Walter Norris Takes New Paths to Old Favorites


Is Walter Norris the Art Tatum of our time? That’s what it said on the publicity material passed out to the audience when Norris played at Spaghettini on Tuesday, but it seems to typecast Norris in a role he doesn’t really play.

His first two sets here demonstrated that, like Tatum, he is a pianist of tremendous range and scope, willing to push the music from inside, to expand it into something larger than its usual self. And, like Tatum, he has the technical goods to make that happen.

But direct comparisons stop there. Norris is a tremendously individual player whose sound stands apart from that of anybody else you can name. There’s plenty of personality in his work, manifest in constantly changing moods and rhythms that surface in a single tune.
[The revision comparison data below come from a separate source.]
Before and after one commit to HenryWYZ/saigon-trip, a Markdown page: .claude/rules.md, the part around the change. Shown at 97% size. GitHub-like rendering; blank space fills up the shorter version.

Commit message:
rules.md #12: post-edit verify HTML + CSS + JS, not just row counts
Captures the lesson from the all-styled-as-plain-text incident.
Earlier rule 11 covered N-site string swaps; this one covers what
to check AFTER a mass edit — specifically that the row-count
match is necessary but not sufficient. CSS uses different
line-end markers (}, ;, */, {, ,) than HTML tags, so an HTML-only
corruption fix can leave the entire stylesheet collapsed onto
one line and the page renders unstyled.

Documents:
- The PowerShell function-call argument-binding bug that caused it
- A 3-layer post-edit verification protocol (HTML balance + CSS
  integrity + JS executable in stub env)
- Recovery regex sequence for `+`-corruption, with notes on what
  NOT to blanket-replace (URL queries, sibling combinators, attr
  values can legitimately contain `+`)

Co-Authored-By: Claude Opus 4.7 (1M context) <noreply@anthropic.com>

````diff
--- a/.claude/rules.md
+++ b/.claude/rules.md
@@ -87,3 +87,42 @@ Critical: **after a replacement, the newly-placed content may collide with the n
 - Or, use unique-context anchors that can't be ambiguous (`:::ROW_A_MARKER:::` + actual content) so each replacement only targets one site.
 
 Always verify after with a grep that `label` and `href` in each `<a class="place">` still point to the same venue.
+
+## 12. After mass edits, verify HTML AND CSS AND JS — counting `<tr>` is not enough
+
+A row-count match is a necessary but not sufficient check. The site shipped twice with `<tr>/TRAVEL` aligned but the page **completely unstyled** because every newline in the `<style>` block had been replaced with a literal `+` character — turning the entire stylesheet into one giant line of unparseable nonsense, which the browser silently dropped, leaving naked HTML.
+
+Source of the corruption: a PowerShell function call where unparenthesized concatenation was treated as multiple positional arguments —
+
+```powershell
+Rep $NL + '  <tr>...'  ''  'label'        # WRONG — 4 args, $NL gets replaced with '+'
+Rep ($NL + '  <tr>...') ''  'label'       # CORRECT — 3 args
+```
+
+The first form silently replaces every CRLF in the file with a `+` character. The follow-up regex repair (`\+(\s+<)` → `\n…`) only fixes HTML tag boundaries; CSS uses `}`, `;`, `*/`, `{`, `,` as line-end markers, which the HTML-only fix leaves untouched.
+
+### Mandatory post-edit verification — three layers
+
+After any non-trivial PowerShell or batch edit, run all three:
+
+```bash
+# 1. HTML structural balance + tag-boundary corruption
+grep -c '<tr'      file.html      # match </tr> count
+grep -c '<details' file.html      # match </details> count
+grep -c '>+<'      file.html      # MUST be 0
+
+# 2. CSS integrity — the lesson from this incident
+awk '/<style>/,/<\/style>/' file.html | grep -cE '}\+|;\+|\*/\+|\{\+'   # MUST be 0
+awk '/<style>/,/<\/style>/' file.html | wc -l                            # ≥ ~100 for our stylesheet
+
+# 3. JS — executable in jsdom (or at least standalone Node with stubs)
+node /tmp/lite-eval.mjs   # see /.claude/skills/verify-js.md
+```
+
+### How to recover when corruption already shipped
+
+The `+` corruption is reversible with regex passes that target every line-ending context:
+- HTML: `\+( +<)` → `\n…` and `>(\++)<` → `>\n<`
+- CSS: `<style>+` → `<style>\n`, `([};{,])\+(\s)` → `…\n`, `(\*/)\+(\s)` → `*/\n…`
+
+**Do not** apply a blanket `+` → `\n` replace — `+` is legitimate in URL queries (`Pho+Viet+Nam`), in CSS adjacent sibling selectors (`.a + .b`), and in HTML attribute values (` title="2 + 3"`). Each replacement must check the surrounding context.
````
And while Tatum’s lush improvisations would come in a persistent gush, Norris’ unwind in more considered fashion, in a way that literally allows you to hear the man thinking.

His rendition of “Willow Weep for Me” in the second set made for a perfect snapshot of his style. Working at an easy, mid-tempo pace that perfectly suited his bent for musing, he first stretched the familiar refrain into something almost invisible, then began to find blues-based variations.


Amazingly lyrical right-hand lines cascaded around spare, crisp left-hand chords. He found a perfect fit for the lead line from “It Ain’t Necessarily So,” then continued with spanking sharp lines as his left hand waited silently.

Even when idle, his left hand is an integral part of his delivery: Norris seems to know just the right times to let it rest, putting more focus on the other hand’s antics. Other times, in addition to laying down a ground cover of chords for his right hand’s attack, there were places, especially when he was playing unaccompanied, that his left hand ran same-time lines in counterpoint to the phrases flying from his right. When he constructed dramatic series of chords with both hands, the left often took a dissonant view, adding a chilly, uneasy feel to the passage.

Part of Norris’ genius is his ability to draw his accompanying bassist (here, the astute Putter Smith) along with him, coaching chord changes as he extends and varies a theme seemingly at his own whim. Smith was especially adept at following the piano, listening carefully and responding, echoing phrases and jumping along with unexpected chord changes whether Norris hollered them out or not. By contrast, Smith was wonderfully melodic during his own solos, playing like a singer delivering a lyric in straight-ahead style.

The first two sets included the well known (“All the Things You Are,” “I Want to Be Happy”) and the less known (Hungarian bassist Aladar Pege’s “Spider’s Web,” with its curious, scuttling, ascending lines and Norris’ own “C.J.'s Blues”). But Norris brings so much variety to a song that even the most familiar resembles an old face after a youthful make-over.


The first set was hampered by a surfeit of noise, often a problem here but especially annoying with someone of Norris’ reputation. The chance to see the Berlin-based pianist, whose credits include work with the likes of Ornette Coleman, Thad Jones-Mel Lewis, Charles Mingus and Pepper Adams, is a rare one, especially in such close quarters. Quiet should be enforced.

By the second set, thanks to some peer pressure applied by interested members of the audience, the noise was reduced to the usual background din, and Norris went about his business with fewer distractions. Here’s hoping his return date here Sunday will find the place packed with attentive listeners.

* Walter Norris and Putter Smith play Sunday at 6:30 p.m. at Spaghettini, 3005 Old Ranch Parkway, Seal Beach. No cover. (310) 596-2199.